▶ [Work required]:
Scan the material below for every line with the string "hline", and copy those lines.
Start of Block
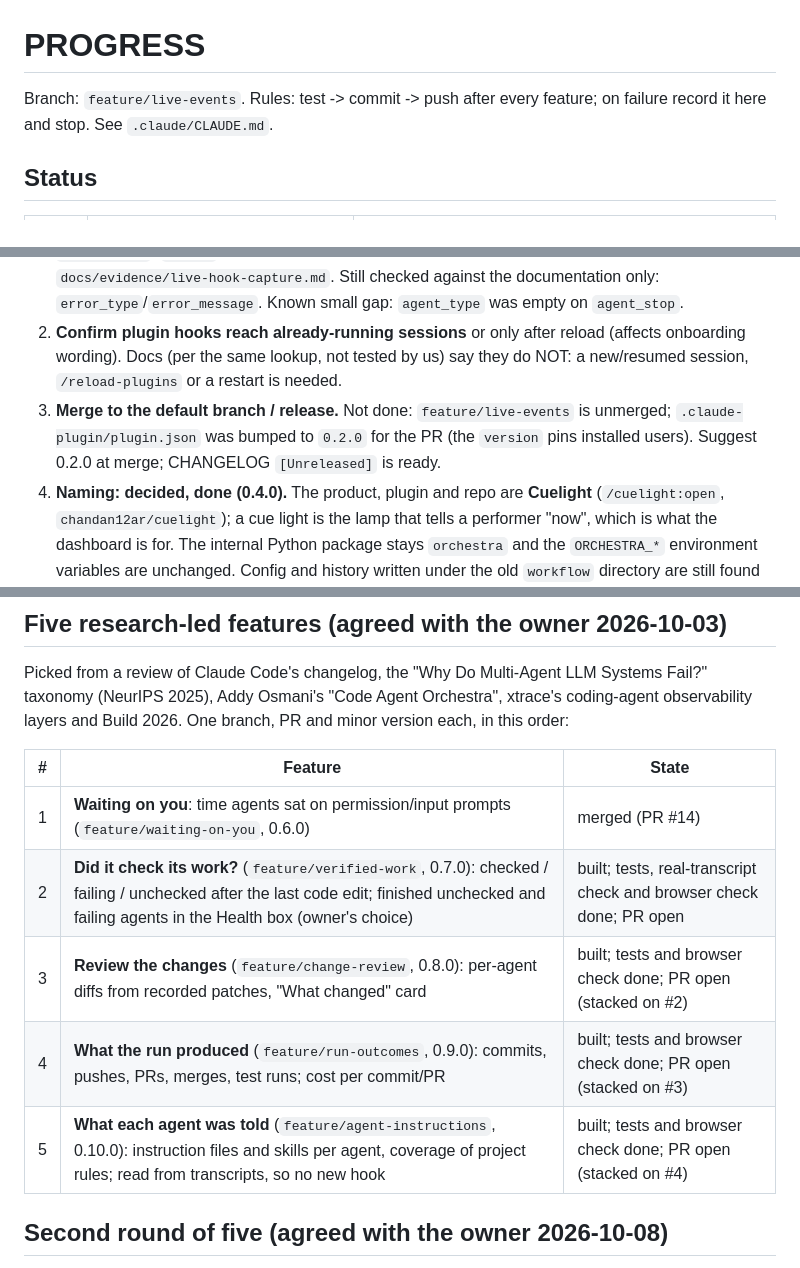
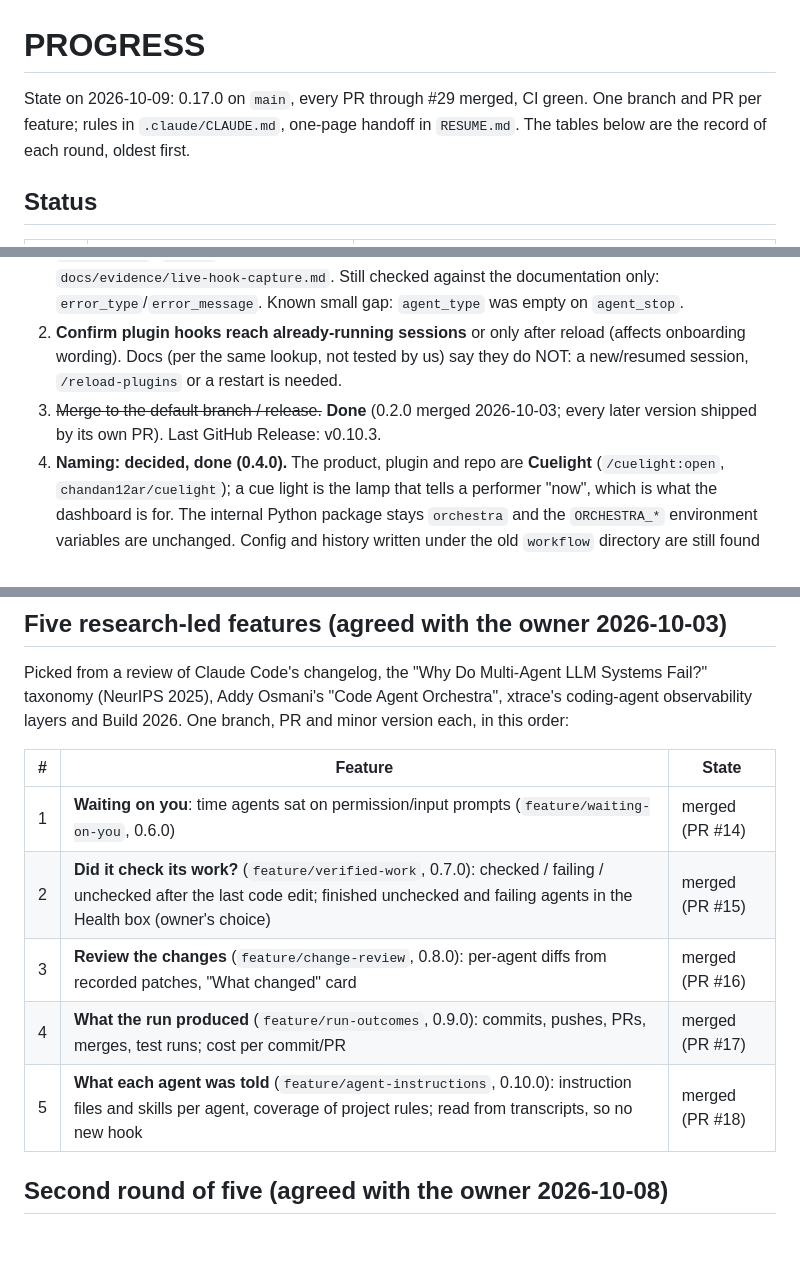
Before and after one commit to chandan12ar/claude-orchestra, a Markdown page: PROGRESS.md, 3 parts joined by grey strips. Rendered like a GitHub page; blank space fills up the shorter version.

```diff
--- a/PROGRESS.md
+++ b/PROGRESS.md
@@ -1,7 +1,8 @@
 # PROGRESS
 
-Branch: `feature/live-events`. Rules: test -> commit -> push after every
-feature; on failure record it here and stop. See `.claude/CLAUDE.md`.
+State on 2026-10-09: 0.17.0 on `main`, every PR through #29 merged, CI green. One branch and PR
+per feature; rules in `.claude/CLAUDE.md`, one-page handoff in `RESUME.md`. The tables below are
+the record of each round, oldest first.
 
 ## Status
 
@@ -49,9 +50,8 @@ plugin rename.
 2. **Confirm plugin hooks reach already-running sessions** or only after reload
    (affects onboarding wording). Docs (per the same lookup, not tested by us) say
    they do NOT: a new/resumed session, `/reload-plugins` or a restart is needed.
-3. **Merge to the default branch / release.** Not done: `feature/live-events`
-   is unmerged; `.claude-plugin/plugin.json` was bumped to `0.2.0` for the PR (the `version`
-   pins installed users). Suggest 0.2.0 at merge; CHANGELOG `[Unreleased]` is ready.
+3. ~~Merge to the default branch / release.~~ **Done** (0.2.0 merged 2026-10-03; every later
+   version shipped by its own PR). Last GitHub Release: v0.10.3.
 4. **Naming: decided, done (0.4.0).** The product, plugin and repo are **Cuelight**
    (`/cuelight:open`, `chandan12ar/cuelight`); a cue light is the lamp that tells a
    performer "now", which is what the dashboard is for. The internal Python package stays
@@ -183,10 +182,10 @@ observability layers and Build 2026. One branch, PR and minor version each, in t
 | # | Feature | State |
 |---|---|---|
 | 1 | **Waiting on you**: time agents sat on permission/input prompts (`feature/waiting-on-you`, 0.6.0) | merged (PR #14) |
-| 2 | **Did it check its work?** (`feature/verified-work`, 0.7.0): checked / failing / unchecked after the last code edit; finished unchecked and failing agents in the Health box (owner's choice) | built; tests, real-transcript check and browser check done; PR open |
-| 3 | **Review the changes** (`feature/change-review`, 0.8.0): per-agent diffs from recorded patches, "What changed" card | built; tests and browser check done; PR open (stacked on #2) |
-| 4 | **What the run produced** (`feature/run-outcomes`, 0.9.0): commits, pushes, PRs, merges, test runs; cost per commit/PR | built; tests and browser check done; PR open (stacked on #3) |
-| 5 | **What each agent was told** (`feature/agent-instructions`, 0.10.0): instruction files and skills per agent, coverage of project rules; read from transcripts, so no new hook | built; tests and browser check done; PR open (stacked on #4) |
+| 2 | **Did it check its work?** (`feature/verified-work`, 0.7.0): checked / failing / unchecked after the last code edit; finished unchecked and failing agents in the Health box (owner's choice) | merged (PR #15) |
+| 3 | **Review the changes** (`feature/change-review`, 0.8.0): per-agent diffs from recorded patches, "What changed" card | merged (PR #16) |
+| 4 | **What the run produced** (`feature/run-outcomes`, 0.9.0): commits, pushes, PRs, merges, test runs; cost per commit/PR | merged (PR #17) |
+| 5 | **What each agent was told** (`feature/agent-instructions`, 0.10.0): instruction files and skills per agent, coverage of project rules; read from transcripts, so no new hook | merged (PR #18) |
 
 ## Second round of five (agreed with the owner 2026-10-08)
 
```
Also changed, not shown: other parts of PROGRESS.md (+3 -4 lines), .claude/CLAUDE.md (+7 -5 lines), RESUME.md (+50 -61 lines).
End of Block
Start of Block
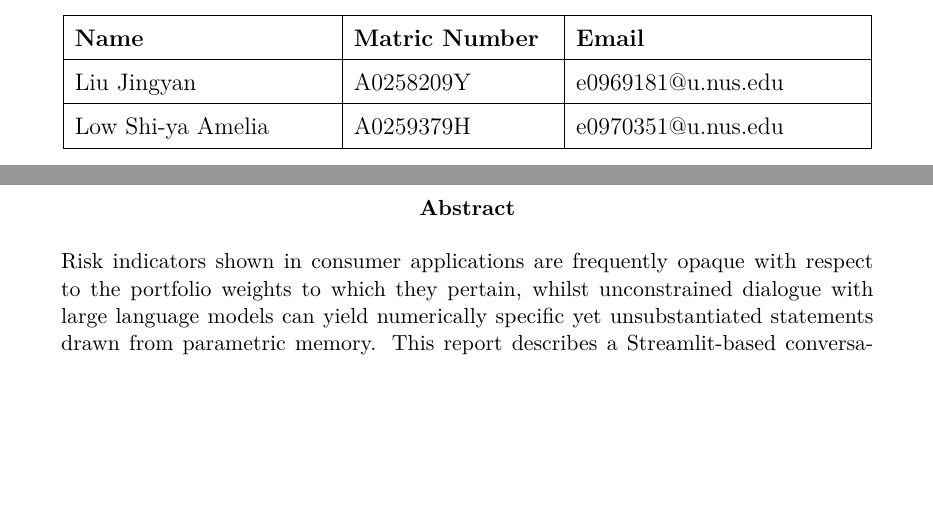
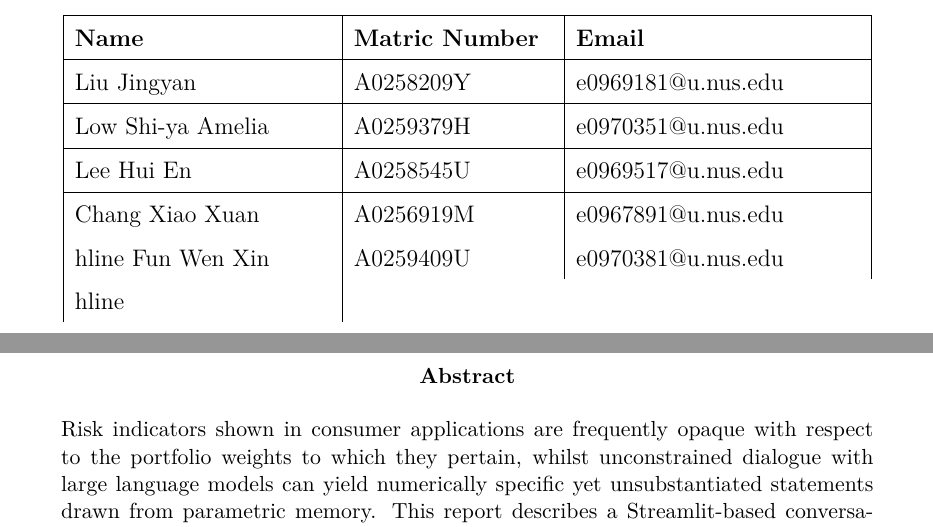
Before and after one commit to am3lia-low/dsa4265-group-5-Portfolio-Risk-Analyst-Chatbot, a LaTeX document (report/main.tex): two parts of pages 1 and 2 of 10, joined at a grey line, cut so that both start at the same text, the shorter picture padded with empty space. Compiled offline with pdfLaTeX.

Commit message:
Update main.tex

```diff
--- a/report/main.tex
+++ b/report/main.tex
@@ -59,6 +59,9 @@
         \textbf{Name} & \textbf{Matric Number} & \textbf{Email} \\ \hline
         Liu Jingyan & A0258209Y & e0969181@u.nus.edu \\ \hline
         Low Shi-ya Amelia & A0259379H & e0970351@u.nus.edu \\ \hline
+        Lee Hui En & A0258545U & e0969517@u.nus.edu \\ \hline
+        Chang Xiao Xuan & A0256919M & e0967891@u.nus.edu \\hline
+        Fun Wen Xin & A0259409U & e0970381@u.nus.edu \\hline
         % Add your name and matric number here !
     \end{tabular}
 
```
End of Block
▶ [Output for this exercise]:
         \textbf{Name} & \textbf{Matric Number} & \textbf{Email} \\ \hline
         Liu Jingyan & A0258209Y & e0969181@u.nus.edu \\ \hline
         Low Shi-ya Amelia & A0259379H & e0970351@u.nus.edu \\ \hline
+        Lee Hui En & A0258545U & e0969517@u.nus.edu \\ \hline
+        Chang Xiao Xuan & A0256919M & e0967891@u.nus.edu \\hline
+        Fun Wen Xin & A0259409U & e0970381@u.nus.edu \\hline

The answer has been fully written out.